EXERCISE OBJECTIVE:
In the entries below, find each line with the word "BuildContext" and pull it out.

##### DATA SUPPLIED

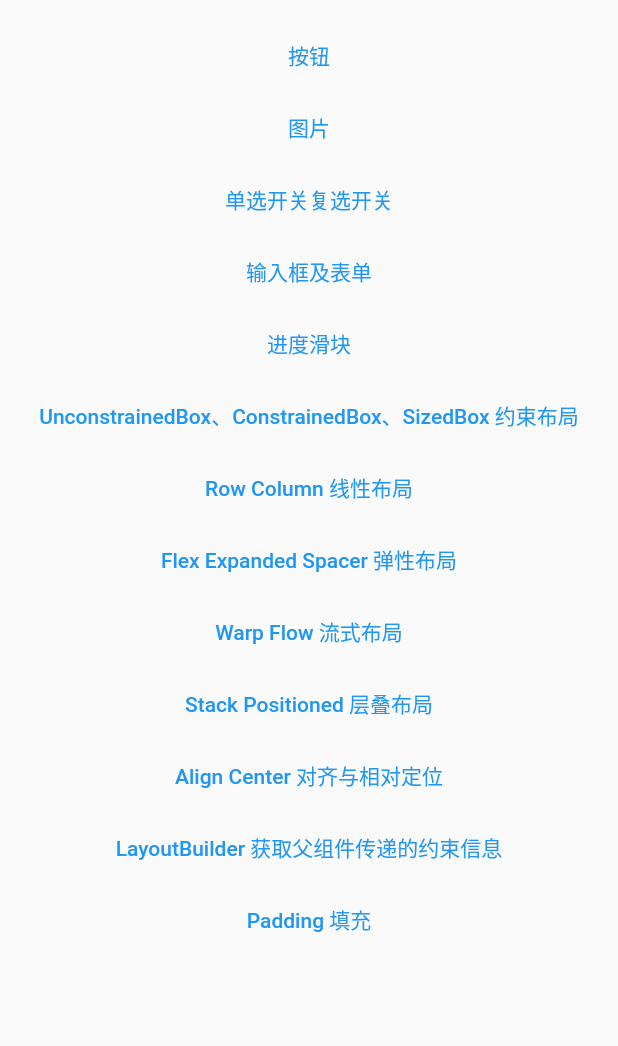
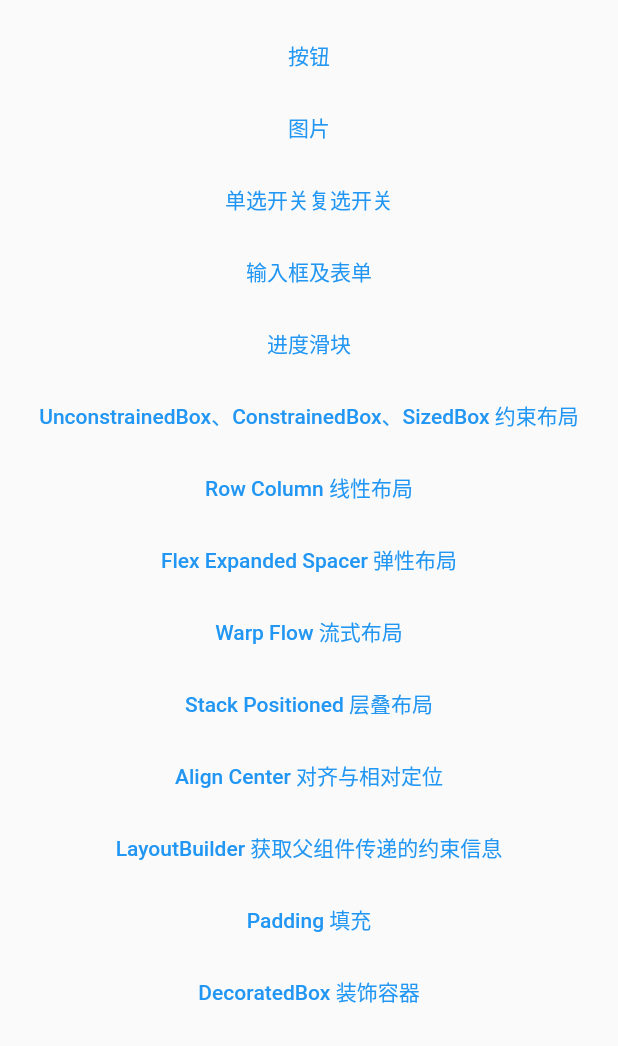
Before and after one commit to xxxIxxxx/flutter_ddup, a Flutter app: the screen it shows after launch, scrolled down 78 dp, on a phone screen of 412 x 824 dp, the part 190-1236 px from its top. Run offline on Flutter 3.47's test engine with Material 2 defaults, Android fonts, the phone set to English and light mode, and no system bars; our stand-ins replace fluro.

Commit message:
DecoratedBox装饰容器渐变边框等

```diff
--- a/lib/app/home_page.dart
+++ b/lib/app/home_page.dart
@@ -139,6 +139,13 @@ class _MyHomePageState extends State<MyHomePage> {
             },
             child: const Text("Padding 填充"),
           ),
+          TextButton(
+            onPressed: () {
+              Application.router.navigateTo(context, Routes.decoratedBox,
+                  transition: TransitionType.native);
+            },
+            child: const Text("DecoratedBox 装饰容器"),
+          ),
         ],
       ),
     );
--- a/lib/route/route_handlers.dart
+++ b/lib/route/route_handlers.dart
@@ -2,6 +2,7 @@ import 'package:fluro/fluro.dart';
 import 'package:flutter/cupertino.dart';
 import 'package:flutter_ddup/app/home_page.dart';
 import '../class/Align,Center对齐与相对定位/align_center_page.dart';
+import '../class/DecoratedBox装饰容器渐变边框等/decorated_box_page.dart';
 import '../class/Flex,Expanded,Spacer弹性布局/flex_expanded_page.dart';
 import '../class/LayoutBuilder获取父组件传递的约束信息/layout_builder_page.dart';
 import '../class/Padding填充/padding_page.dart';
@@ -109,3 +110,9 @@ var paddingHandeler = Handler(
     handlerFunc: (BuildContext? context, Map<String, List<String>> params) {
   return const PaddingPage();
 });
+
+
+var decoratedBoxHandeler = Handler(
+    handlerFunc: (BuildContext? context, Map<String, List<String>> params) {
+  return const DecoratedBoxPage();
+});
--- a/lib/route/routes.dart
+++ b/lib/route/routes.dart
@@ -23,6 +23,7 @@ class Routes {
   static String alignCenter = "/alignCenter";
   static String layoutBuilder = "/layoutBuilder";
   static String padding = "/padding";
+  static String decoratedBox = "/decoratedBox";
 
   static void configureRoutes(FluroRouter router) {
     router.notFoundHandler = Handler(
@@ -47,5 +48,6 @@ class Routes {
     router.define(alignCenter, handler: alignCenterHandeler);
     router.define(layoutBuilder, handler: layoutBuilderHandeler);
     router.define(padding, handler: paddingHandeler);
+    router.define(decoratedBox, handler: decoratedBoxHandeler);
   }
 }
```
Also changed, not shown: lib/class/DecoratedBox装饰容器渐变边框等/decorated_box_page.dart (added, +59 -0 lines), 2 other files.
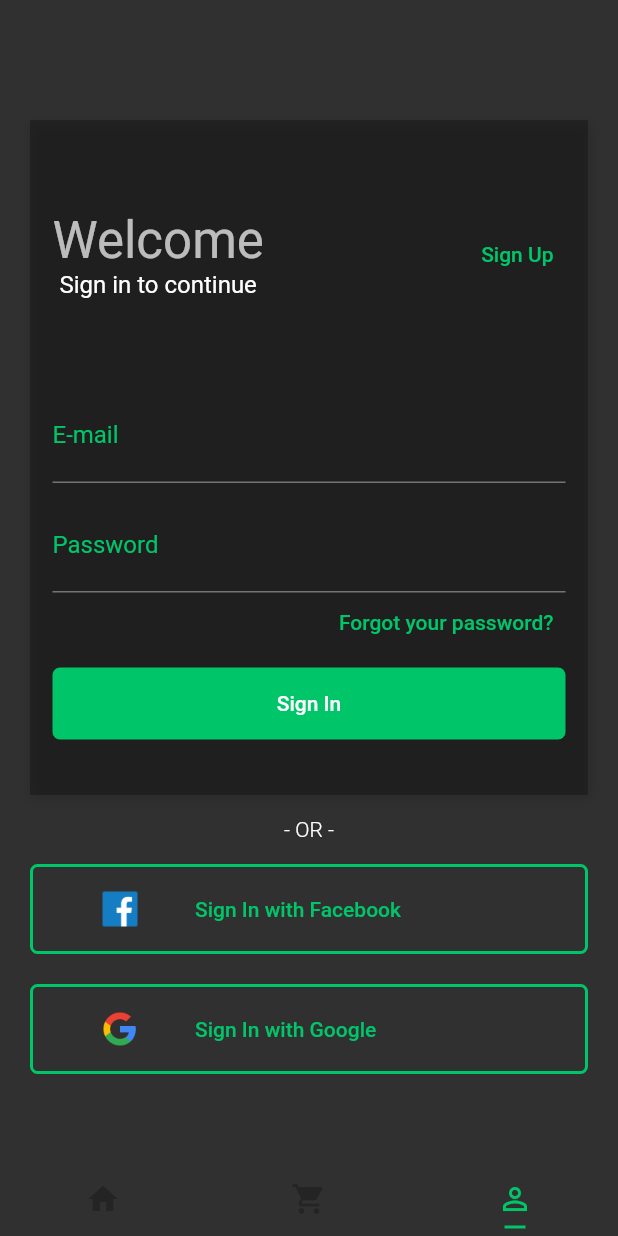
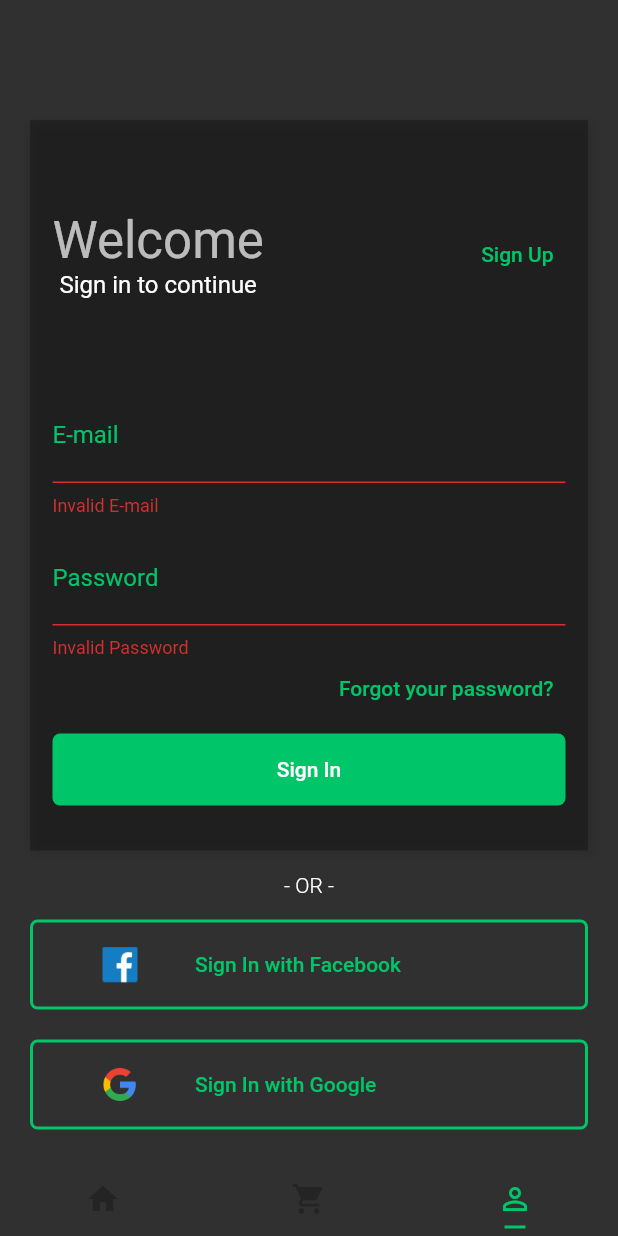
Before and after one commit to MyllaGraciani/exercicios-flutter, a Flutter app: the screen it shows after launch, item 3 of the bottom bar chosen, after a tap on "Sign In", on a phone screen of 412 x 824 dp. Run offline on Flutter 3.47's test engine with Material 2 defaults, Android fonts, the phone set to English and light mode, and no system bars; our stand-ins replace flutter_masked_text.

```diff
--- a/flutter-layouts/shopping/lib/pages/login.page.dart
+++ b/flutter-layouts/shopping/lib/pages/login.page.dart
@@ -3,6 +3,10 @@ import 'package:flutter/material.dart';
 import 'package:shopping/pages/signup.page.dart';
 
 class LoginPage extends StatelessWidget {
+  final _formKey = GlobalKey<FormState>();
+  String _email;
+  String _password; // _ antes do nome da var é pq são privadas
+
   @override
   Widget build(BuildContext context) {
     return Scaffold(
@@ -18,7 +22,6 @@ class LoginPage extends StatelessWidget {
             children: <Widget>[
               //card
               Container(
-                height: 450,
                 decoration: BoxDecoration(
                   color: Theme.of(context).accentColor,
                   boxShadow: [
@@ -36,6 +39,8 @@ class LoginPage extends StatelessWidget {
                     right: 15,
                     top: 60,
                   ),
+                  child: Form(
+                    key: _formKey,
                     child: Column(
                       children: <Widget>[
                         Row(
@@ -87,6 +92,13 @@ class LoginPage extends StatelessWidget {
                           style: TextStyle(
                             fontSize: 20,
                           ),
+                          validator: (value) {
+                            if (value.isEmpty) {
+                              return 'Invalid E-mail';
+                            }
+                            return null;
+                          },
+                          onSaved: (input) => _email = input,
                         ),
                         SizedBox(
                           height: 10,
@@ -106,6 +118,13 @@ class LoginPage extends StatelessWidget {
                           style: TextStyle(
                             fontSize: 20,
                           ),
+                          validator: (value) {
+                            if (value.isEmpty) {
+                              return 'Invalid Password';
+                            }
+                            return null;
+                          },
+                          onSaved: (input) => _password = input,
                         ),
                         Container(
                           height: 40,
@@ -136,16 +155,25 @@ class LoginPage extends StatelessWidget {
                               style: TextStyle(color: Colors.white),
                             ),
                             onPressed: () {
-                            // Navigator.push(
-                            //   context,
-                            //   MaterialPageRoute(
-                            //     builder: (context) => HomePage(),
-                            //   ),
-                            // );
+                              if (_formKey.currentState.validate()) {
+                                _formKey.currentState.save();
+                                print(_email);
+                                print(_password);
+
+                                ScaffoldMessenger.of(context).showSnackBar(
+                                  SnackBar(
+                                    content: Text("Welcome, $_email"),
+                                  ),
+                                );
+                              }
                             },
                           ),
                         ),
+                        SizedBox(
+                          height: 30,
+                        ),
                       ],
+                    ),
                   ),
                 ),
               ),
```
Lines whose indentation alone changed are shown as unchanged.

##########

SOLVED PROBLEM:
     handlerFunc: (BuildContext? context, Map<String, List<String>> params) {
+    handlerFunc: (BuildContext? context, Map<String, List<String>> params) {
   Widget build(BuildContext context) {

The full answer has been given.